string recoveryBatchSize = parameters[“RecoveryBatchSize”];

if (!int.TryParse(recoveryDuePeriodString, out _recoveryDuePeriod))

{

_recoveryDuePeriod = DEFAULTRECOVERYDUEPERIOD;

}

if (!int.TryParse(recoveryPollPeriod, out _recoveryPollPeriod))

{

_recoveryPollPeriod = DEFAULTRECOVERYPOLLPERIOD;

}

if (!int.TryParse(recoveryBatchSize, out _recoveryBatchSize))

{

_recoveryBatchSize = DEFAULTRECOVERYBATCHSIZE;

}

}

protectedoverridevoid OnStarted()

{

base.OnStarted();

// initialize a recovery timer, where we pickup anny instances that got terminated by

// system failure

// like power outage, IISReset commands or other process recycles.

_recoveryPollTimer = newTimer(RecoveryThreadCallback, this.Runtime,

_recoveryDuePeriod, _recoveryPollPeriod);

}

protectedoverridevoid OnStopped()

{

base.OnStopped();

// cleanup the polling timer

if (_recoveryPollTimer != null)

{

_recoveryPollTimer.Dispose();

}

}

///<summary>

void RecoveryThreadCallback(object stateInfo)

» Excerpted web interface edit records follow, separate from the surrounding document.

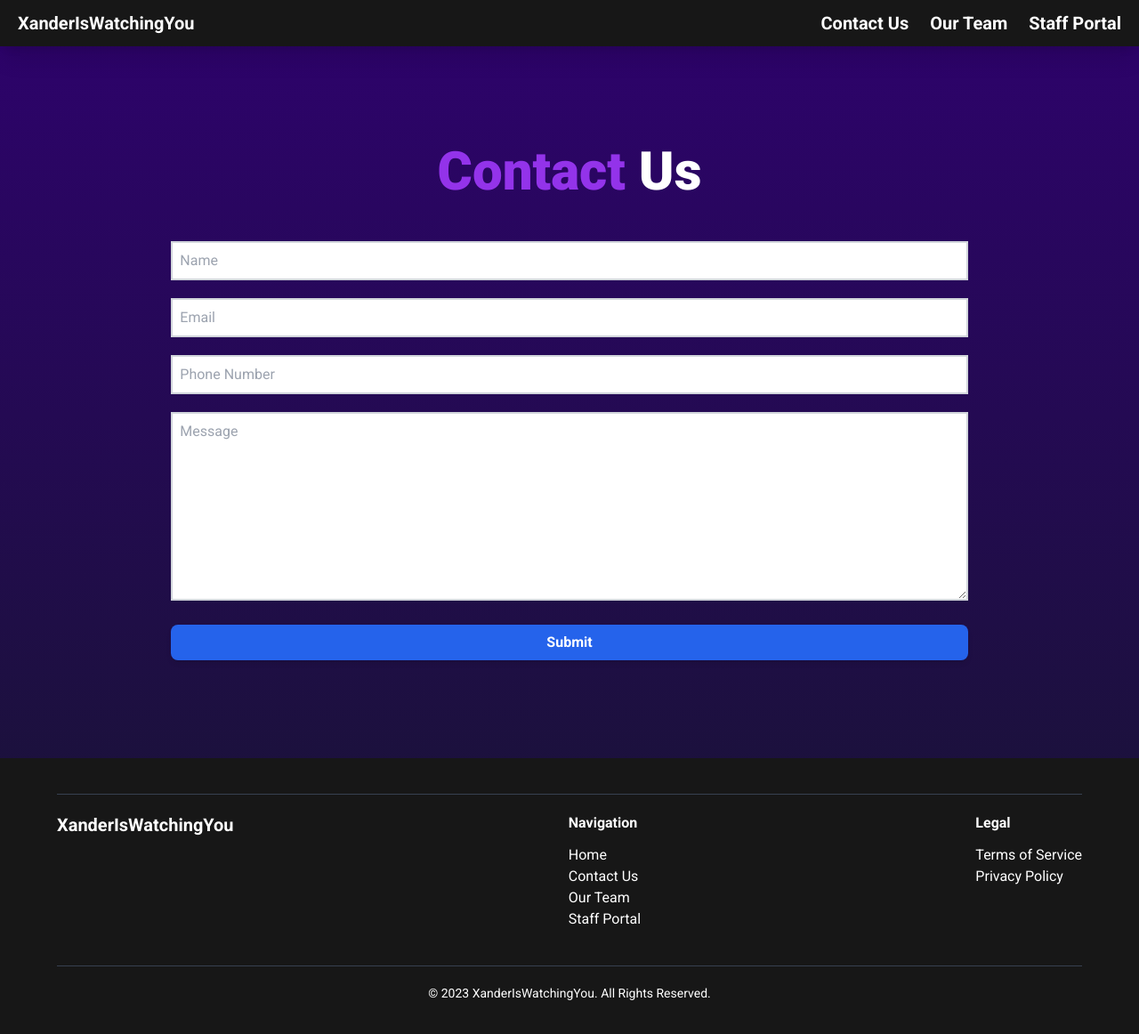
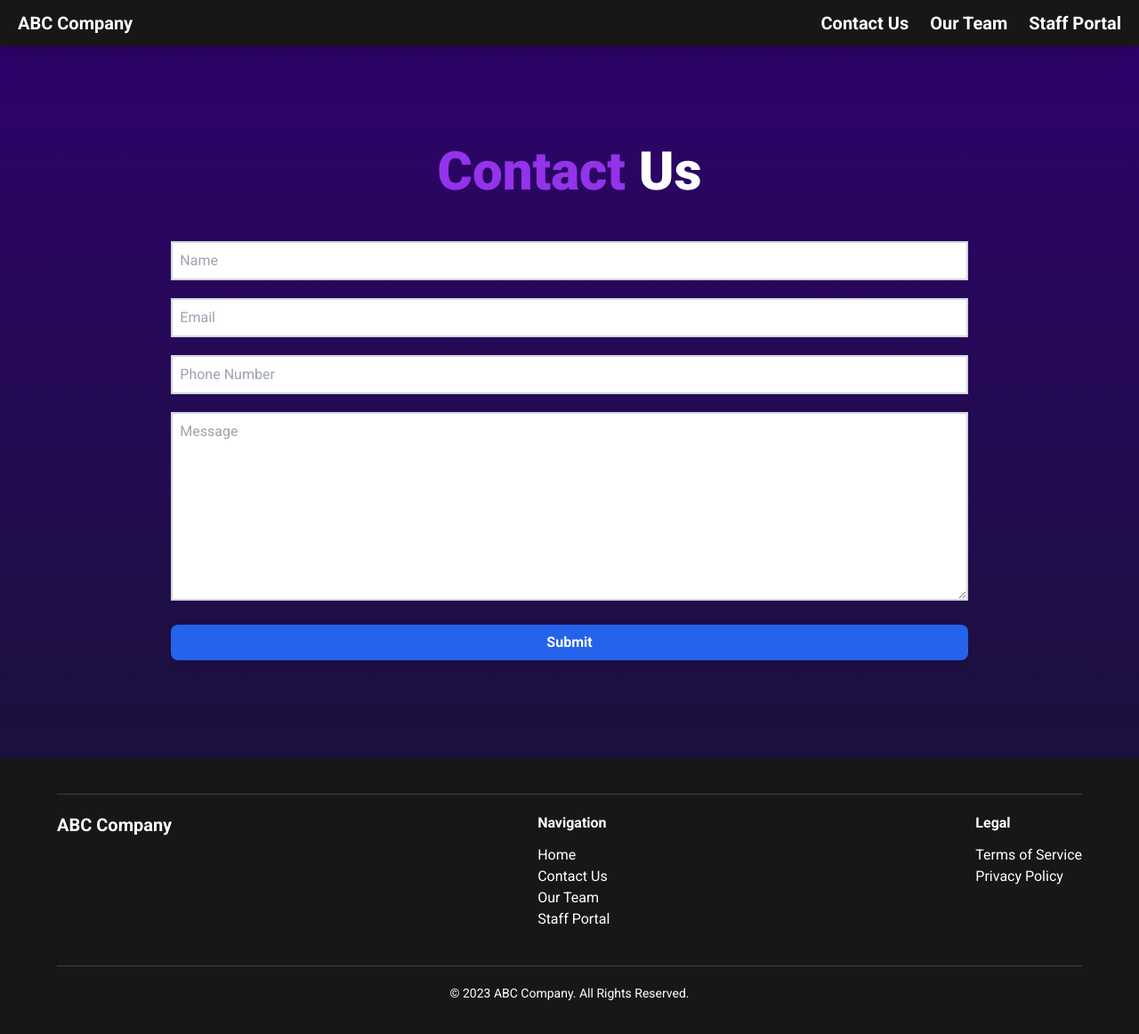
Before and after one commit to xylaron/xanderiswatchingyou, a Next.js app: page /contact in a window 1280 px wide. Shown: the top 1162 px of the page at 89% size. Built offline with nearby package versions, Linux system fonts and the light colour scheme.

Commit message:
Changed website branding

```diff
--- a/src/components/Footer.tsx
+++ b/src/components/Footer.tsx
@@ -5,7 +5,7 @@ const Footer: React.FC = () => {
     <footer className=" bg-neutral-900 px-16 py-10 text-white">
       <div className="flex flex-wrap justify-between border-t border-gray-700 pt-5">
         <div className="mb-8">
-          <h3 className="mb-3 text-xl font-bold">XanderIsWatchingYou</h3>
+          <h3 className="mb-3 text-xl font-bold">ABC Company</h3>
         </div>
         <div>
           <h3 className="mb-3 font-bold">Navigation</h3>
@@ -55,8 +55,7 @@ const Footer: React.FC = () => {
       </div>
       <div className="mt-10 border-t border-gray-700 pt-5">
         <p className="text-center text-sm">
-          &copy; {new Date().getFullYear()} XanderIsWatchingYou. All Rights
-          Reserved.
+          &copy; {new Date().getFullYear()} ABC Company. All Rights Reserved.
         </p>
       </div>
     </footer>
--- a/src/components/Navbar.tsx
+++ b/src/components/Navbar.tsx
@@ -11,7 +11,7 @@ const Navbar: React.FC = () => {
                 href="/"
                 className="px-3 text-center transition-colors  hover:text-white/80 active:text-white/60"
               >
-                XanderIsWatchingYou
+                ABC Company
               </Link>
             </li>
           </ul>
--- a/src/pages/contact/index.tsx
+++ b/src/pages/contact/index.tsx
@@ -46,7 +46,7 @@ const Contact: NextPage = () => {
   return (
     <>
       <Head>
-        <title>Contact Us - XanderIsWatchingYou</title>
+        <title>Contact Us - ABC Company</title>
       </Head>
       <div className="fadeInUp flex min-h-screen flex-col items-center justify-center p-5">
         <h1 className="mb-12 text-6xl font-extrabold text-white">
--- a/src/pages/employee/index.tsx
+++ b/src/pages/employee/index.tsx
@@ -11,7 +11,7 @@ const Employee: NextPage<Props> = (props) => {
   return (
     <>
       <Head>
-        <title>Our Team - XanderIsWatchingYou</title>
+        <title>Our Team - ABC Company</title>
       </Head>
       <div className="fadeInUp flex min-h-screen flex-col items-center justify-center p-5">
         <h1 className="mb-12 text-6xl font-extrabold text-white">
--- a/src/pages/index.tsx
+++ b/src/pages/index.tsx
@@ -7,16 +7,16 @@ const Home: NextPage = () => {
   return (
     <>
       <Head>
-        <title>Home - XanderIsWatchingYou</title>
+        <title>Home - ABC Company</title>
       </Head>
       <main className="fadeInUp flex flex-col items-center justify-center">
         <div className="container flex flex-col items-center justify-center gap-8 px-4 py-16 ">
           <h1 className="text-8xl font-extrabold text-white">
-            <span>Xander</span>IsWatchingYou
+            <span>ABC</span> Company
           </h1>
           <div className="text-4xl font-bold">
-            Discover new possibilities with us in providing market-leading web
-            solutions.
+            Discover new possibilities with us in providing leading elite
+            marketing solutions.
           </div>
           <Link
             href="/contact"
@@ -29,13 +29,13 @@ const Home: NextPage = () => {
       <div className="bg-neutral-900 p-16">
         <h2 className="mb-6 text-4xl font-bold">About Our Company</h2>
         <p className="mb-6 text-xl">
-          We are a leading provider of innovative web solutions. With years of
-          experience in the industry, we specialize in turning your ideas into
-          beautiful, responsive, and user-friendly websites. Our services range
-          from custom website design and development, mobile application
-          development, eCommerce solutions, to SEO and digital marketing
-          strategies. Whatever your business needs, our dedicated team is here
-          to deliver. Our services range from custom website design and
+          We are a leading provider of innovative digital marketing solutions.
+          With years of experience in the industry, we specialize in turning
+          your ideas into beautiful, responsive, and user-friendly applications.
+          Our services range from custom website design and development, mobile
+          application development, eCommerce solutions, to SEO and digital
+          marketing strategies. Whatever your business needs, our dedicated team
+          is here to deliver. Our services range from custom website design and
           development, mobile application development, eCommerce solutions, to
           SEO and digital marketing strategies. Whatever your business needs,
           our dedicated team is here to deliver. Ready to take your business to
```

{

if (!_disposed)

{

try

{

RecoveringWorkflowSchedulerService schedulerService =

this.Runtime.GetService<RecoveringWorkflowSchedulerService>();

if (schedulerService != null)

{

SqlWorkflowPersistenceService persistenceService =

this.Runtime.GetService<SqlWorkflowPersistenceService>();

// there is an persistence service so get workflows that need recovery

if (persistenceService != null)

{

if (Runtime.IsStarted)

{

var allPersistedWorkflows = persistenceService.GetAllWorkflows();

var allRecoverableWorkflows =

(from persistedWorkflow in allPersistedWorkflows

where !persistedWorkflow.IsBlocked &&

persistedWorkflow.Status == WorkflowStatus.Running

select

persistedWorkflow.WorkflowInstanceId).Take<Guid>(_recoveryBatchSize);

foreach (Guid workflowInstanceID in allRecoverableWorkflows)

{

// process the recovery work on the threadpool thread;

ThreadPool.QueueUserWorkItem(WorkflowWaitCallback,

workflowInstanceID);

}

}

}

}

}

catch (System.ObjectDisposedException)

{

// appdomain is beeing teared down, gracefully swallow exception
// and exit by clearing the timer

_recoveryPollTimer.Dispose();

}

}

}

///<summary>

/// This is where the execution continues after we queue a recovery workflow

/// on the threadpool.
///</summary>

///<param name=”stateInfo”></param>

void WorkflowWaitCallback(object stateInfo)

{

// here we get the threadpool thread donated, now use it to schedule the requested

// workflow

this.RunWorkflow((Guid)stateInfo);

}

#region IDisposable Members

publicvoid Dispose()

{

_disposed = true;

if (_recoveryPollTimer != null)

{

_recoveryPollTimer.Dispose();

}

}

#endregion

}

CTO at Xpirit, Microsoft Regional Director, Visual studio ALM MVP, Speaker, Pluralsight Author and IT Architect Consultant